Adrian Ash, head of Research at BullionVault, has considered the particulars of the London Gold Fix, in light of the latest concerns of regulators that it may be what it says it is - a fix.
Adrian Ash, head of Research at BullionVault, has considered the particulars of the London Gold Fix, in light of the latest concerns of regulators that it may be what it says it is – a fix.
So is the London Gold Fix a fix? Anyone paying attention knows it’s the wrong question. But derivatives-market regulators in Washington think it might be. Quite what they’ve got to do with it, we can’t imagine.
The fixing exists because, in the physical bullion market, there isn’t any single price at any one time. Instead, all the different bullion banks and dealers quote their own prices direct to their clients.

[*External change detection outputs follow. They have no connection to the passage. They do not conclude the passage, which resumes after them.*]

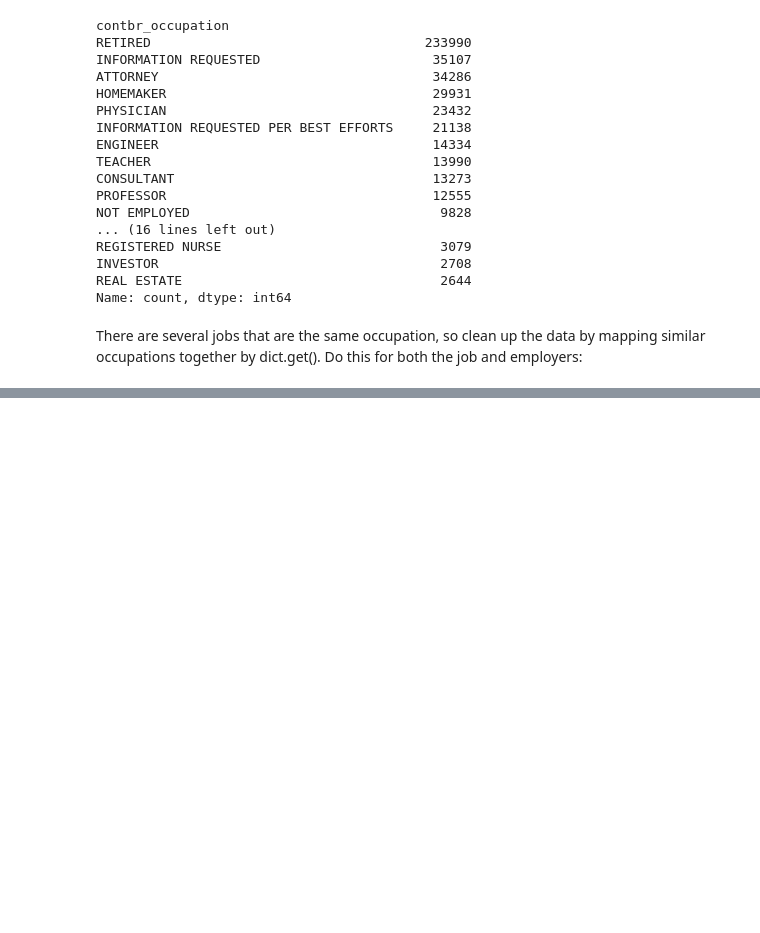
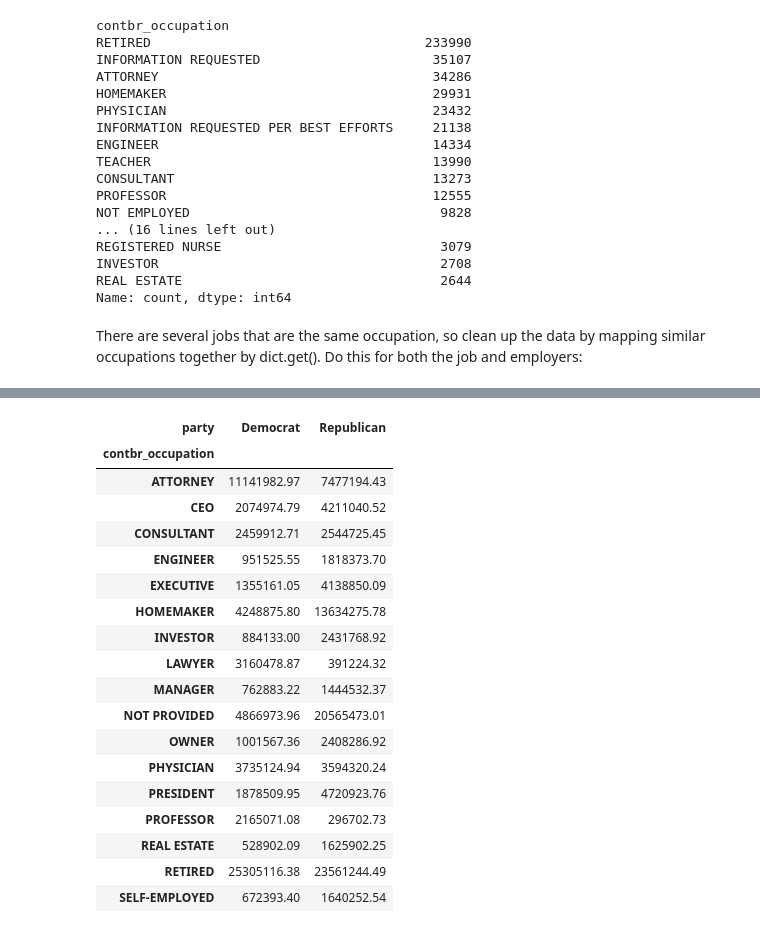
Before and after one commit to allisonvaldez/2012_FEC, a Jupyter notebook: FEC.ipynb, the cells around one changed output, grey strips where cells are left out. Cells and saved outputs as stored; diff of their text form; code cells hidden in the pictures; blank space fills up the shorter version.

```diff
--- a/FEC.ipynb
+++ b/FEC.ipynb
@@ -167,0 +195,22 @@ fec.contbr_occupation = fec.contbr_occupation.map(f)
+# %%
+over_2mm
+# %% [output]
+| party | Democrat | Republican |
+| contbr_occupation |  |  |
+| ATTORNEY | 11141982.97 | 7477194.43 |
+| CEO | 2074974.79 | 4211040.52 |
+| CONSULTANT | 2459912.71 | 2544725.45 |
+| ENGINEER | 951525.55 | 1818373.70 |
+| EXECUTIVE | 1355161.05 | 4138850.09 |
+| HOMEMAKER | 4248875.80 | 13634275.78 |
+| INVESTOR | 884133.00 | 2431768.92 |
+| LAWYER | 3160478.87 | 391224.32 |
+| MANAGER | 762883.22 | 1444532.37 |
+| NOT PROVIDED | 4866973.96 | 20565473.01 |
+| OWNER | 1001567.36 | 2408286.92 |
+| PHYSICIAN | 3735124.94 | 3594320.24 |
+| PRESIDENT | 1878509.95 | 4720923.76 |
+| PROFESSOR | 2165071.08 | 296702.73 |
+| REAL ESTATE | 528902.09 | 1625902.25 |
+| RETIRED | 25305116.38 | 23561244.49 |
+| SELF-EMPLOYED | 672393.40 | 1640252.54 |
```
Also changed, not shown: parts of 34 cells of this notebook.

So the deals they strike are unique, with no centralized “clearing house” or “recognized exchange” reporting those deals as some kind of official price.
Freely agreed between two consenting parties who need to judge each other’s credit and other risks directly, this kind of deal is very different to a formal stock market or derivatives exchange. It also makes valuing gold (in central bank vaults, say, or jewellery stockpiles) difficult. And it also means that large but less active traders – such as gold miners, or industrial users – can’t be confident they got “true” market price.

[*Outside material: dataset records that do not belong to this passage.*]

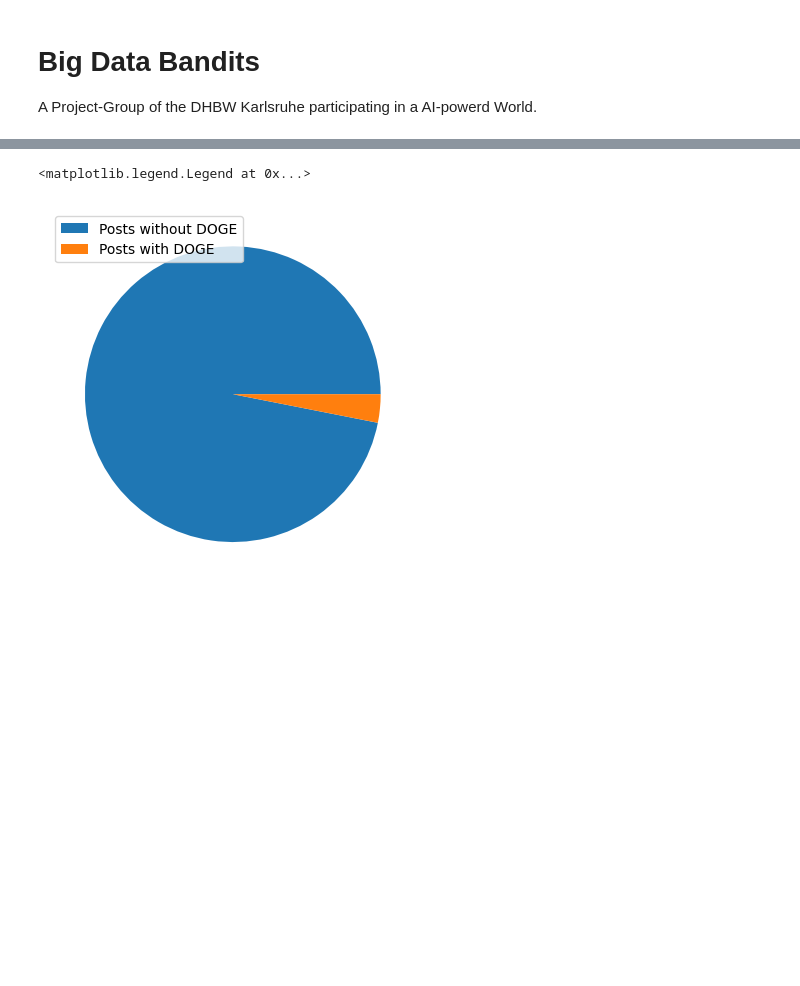
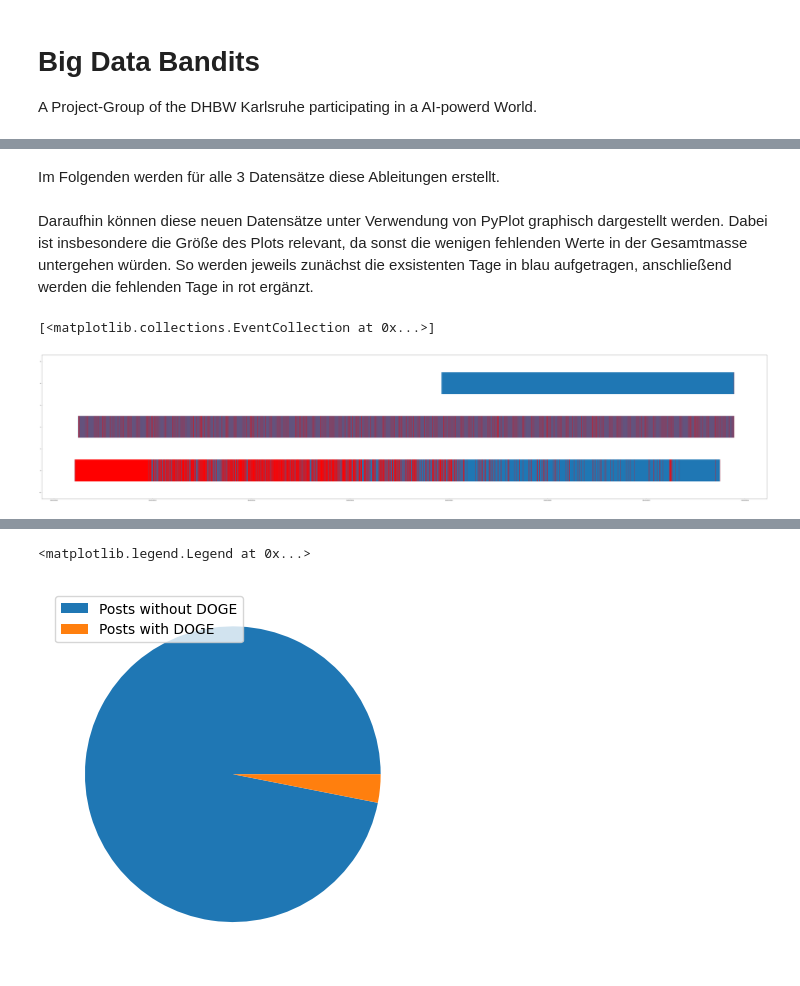
Before and after one commit to alphaname007/BigDataBandits, a Jupyter notebook: Abstract.ipynb, the cells around one changed output, grey strips where cells are left out. Cells and saved outputs as stored; diff of their text form; code cells hidden in the pictures; blank space fills up the shorter version.

```diff
--- a/Abstract.ipynb
+++ b/Abstract.ipynb
@@ -25,0 +57,38 @@ So berechnet z.B.: die Funktion **get_trade_day_avg()** den Durchschnittlichen H
+# %%
+def get_density(df:pd.DataFrame, date_key:str):
+    start_date = min(df[date_key]).replace(hour=0, minute=0, second=0, microsecond=0)
+    end_date = max(df[date_key]).replace(hour=0, minute=0, second=0, microsecond=0) + pd.Timedelta(days=1)
+
+    all_dates = pd.DataFrame({'date': pd.date_range(start_date, end_date, freq='D')})
+    all_dates['exists'] = all_dates['date'].isin(df[date_key]).astype(int)
+
+    return all_dates
+# %% [markdown]
+Im Folgenden werden für alle 3 Datensätze diese Ableitungen erstellt.
+# %%
+Posts_density = get_density(Posts, "datetime")
+Tesla_density = get_density(Tesla, "date")
+Dogecoin_density = get_density(Dogecoin, "date")
+# %% [markdown]
+Daraufhin können diese neuen Datensätze unter Verwendung von PyPlot graphisch dargestellt werden.
+Dabei ist insbesondere die Größe des Plots relevant, da sonst die wenigen fehlenden Werte in der Gesamtmasse untergehen würden.
+So werden jeweils zunächst die exsistenten Tage in blau aufgetragen, anschließend werden die fehlenden Tage in rot ergänzt.
+# %%
+import matplotlib.pyplot as plt
+import matplotlib.dates as mdates
+
+plt.figure(figsize=(100,20))
+
+plt.gca().xaxis.set_major_formatter(mdates.DateFormatter('%m/%d/%Y'))
+
+plt.eventplot(Posts_density.loc[Posts_density['exists'] == 1, 'date'], lineoffsets=0)
+plt.eventplot(Posts_density.loc[Posts_density['exists'] == 0, 'date'], lineoffsets=0, colors=['red'])
+
+plt.eventplot(Tesla_density.loc[Tesla_density['exists'] == 1, 'date'], lineoffsets=2)
+plt.eventplot(Tesla_density.loc[Tesla_density['exists'] == 0, 'date'], lineoffsets=2, colors=['red'])
+
+plt.eventplot(Dogecoin_density.loc[Dogecoin_density['exists'] == 1, 'date'], lineoffsets=4)
+plt.eventplot(Dogecoin_density.loc[Dogecoin_density['exists'] == 0, 'date'], lineoffsets=4, colors=['red'])
+# %% [output]
+[<matplotlib.collections.EventCollection at 0x...>]
+[figure, added]
```
Also changed, not shown: parts of 21 cells of this notebook, 3 other files.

Hence the fix, and hence its name. The fixing is essentially a snapshot of where the market stands for gold at 10:30am and 3pm (and for silver at midday) in London, heart of the world’s physical bullion trade.
To take that snapshot, the biggest bullion banks look at their outstanding client orders, net off the buyers and sellers, and then get together to agree a price which clears what remains. So make no mistake – the fix is NOT a notional price.
Real supply and demand from real sellers and buyers creates the fix, and real business is done at that price (lots of it, too). That makes the fixing very different from the interbank Libor lending rate.
Libor is merely reported by the big investment banks. It doesn’t necessarily match interest rates as they stand. Which opens the door to fraud, manipulation and – four or five years after regulators catch onto the scandal – big fines for offenders. The London bullion fix, in contrast, offers genuine price discovery.
Yes, the fix is done behind closed doors (gasp!). No, it isn’t formally regulated by government (oh horror!). And yes, it both follows and then leads the “spot price” quoted in live wholesale trading. But that single “spot price” doesn’t exist, remember. The fix exists to fill that gap. And it has been running since at least 1919 (and probably before, history fans).